**WORK ITEM**
Strip out the pictures and output each remaining line of the data word for word.

═══ SUPPLIED RECORDS ═══

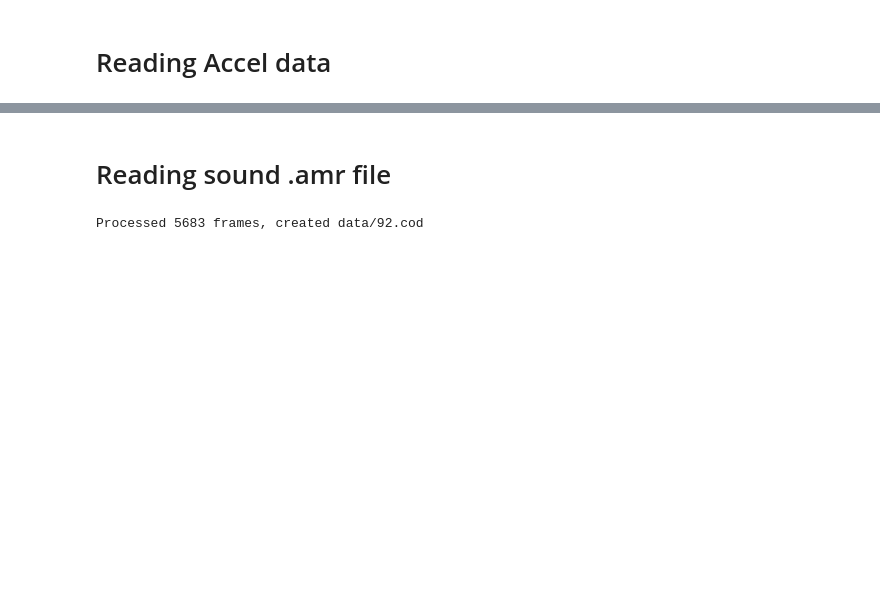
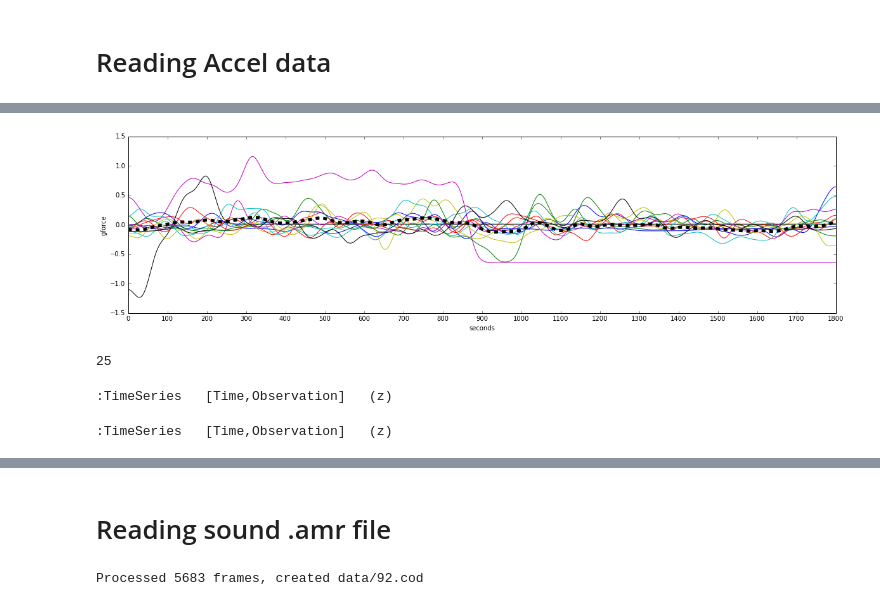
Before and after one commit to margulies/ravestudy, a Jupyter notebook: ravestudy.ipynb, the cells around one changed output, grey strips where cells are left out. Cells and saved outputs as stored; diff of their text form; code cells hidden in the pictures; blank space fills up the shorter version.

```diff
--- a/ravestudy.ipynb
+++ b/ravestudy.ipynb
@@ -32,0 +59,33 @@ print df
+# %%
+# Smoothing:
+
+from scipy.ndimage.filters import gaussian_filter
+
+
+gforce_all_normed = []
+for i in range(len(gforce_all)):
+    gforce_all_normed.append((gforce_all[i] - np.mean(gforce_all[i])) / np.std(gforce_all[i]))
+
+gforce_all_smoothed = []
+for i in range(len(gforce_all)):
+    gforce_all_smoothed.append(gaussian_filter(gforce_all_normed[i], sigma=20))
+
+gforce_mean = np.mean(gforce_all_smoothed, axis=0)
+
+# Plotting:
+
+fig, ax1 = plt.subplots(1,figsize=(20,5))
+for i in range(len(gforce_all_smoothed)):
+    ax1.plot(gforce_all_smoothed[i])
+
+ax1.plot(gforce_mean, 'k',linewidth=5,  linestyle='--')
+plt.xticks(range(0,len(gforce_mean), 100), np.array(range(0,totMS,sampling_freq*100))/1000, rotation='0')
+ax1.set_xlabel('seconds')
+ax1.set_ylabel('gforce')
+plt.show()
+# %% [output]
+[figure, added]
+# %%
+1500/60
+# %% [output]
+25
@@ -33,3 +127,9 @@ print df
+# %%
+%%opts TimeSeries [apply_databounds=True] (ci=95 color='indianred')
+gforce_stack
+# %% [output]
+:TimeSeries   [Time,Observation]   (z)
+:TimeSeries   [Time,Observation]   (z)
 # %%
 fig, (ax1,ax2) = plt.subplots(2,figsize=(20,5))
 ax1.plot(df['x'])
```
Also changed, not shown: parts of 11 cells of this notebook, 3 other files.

═══

**SOLUTION BELOW**
Before and after one commit to margulies/ravestudy, a Jupyter notebook: ravestudy.ipynb, the cells around one changed output, grey strips where cells are left out. Cells and saved outputs as stored; diff of their text form; code cells hidden in the pictures; blank space fills up the shorter version.

```diff
--- a/ravestudy.ipynb
+++ b/ravestudy.ipynb
@@ -32,0 +59,33 @@ print df
+# %%
+# Smoothing:
+
+from scipy.ndimage.filters import gaussian_filter
+
+
+gforce_all_normed = []
+for i in range(len(gforce_all)):
+    gforce_all_normed.append((gforce_all[i] - np.mean(gforce_all[i])) / np.std(gforce_all[i]))
+
+gforce_all_smoothed = []
+for i in range(len(gforce_all)):
+    gforce_all_smoothed.append(gaussian_filter(gforce_all_normed[i], sigma=20))
+
+gforce_mean = np.mean(gforce_all_smoothed, axis=0)
+
+# Plotting:
+
+fig, ax1 = plt.subplots(1,figsize=(20,5))
+for i in range(len(gforce_all_smoothed)):
+    ax1.plot(gforce_all_smoothed[i])
+
+ax1.plot(gforce_mean, 'k',linewidth=5,  linestyle='--')
+plt.xticks(range(0,len(gforce_mean), 100), np.array(range(0,totMS,sampling_freq*100))/1000, rotation='0')
+ax1.set_xlabel('seconds')
+ax1.set_ylabel('gforce')
+plt.show()
+# %% [output]
+[figure, added]
+# %%
+1500/60
+# %% [output]
+25
@@ -33,3 +127,9 @@ print df
+# %%
+%%opts TimeSeries [apply_databounds=True] (ci=95 color='indianred')
+gforce_stack
+# %% [output]
+:TimeSeries   [Time,Observation]   (z)
+:TimeSeries   [Time,Observation]   (z)
 # %%
 fig, (ax1,ax2) = plt.subplots(2,figsize=(20,5))
 ax1.plot(df['x'])
```
Also changed, not shown: parts of 11 cells of this notebook, 3 other files.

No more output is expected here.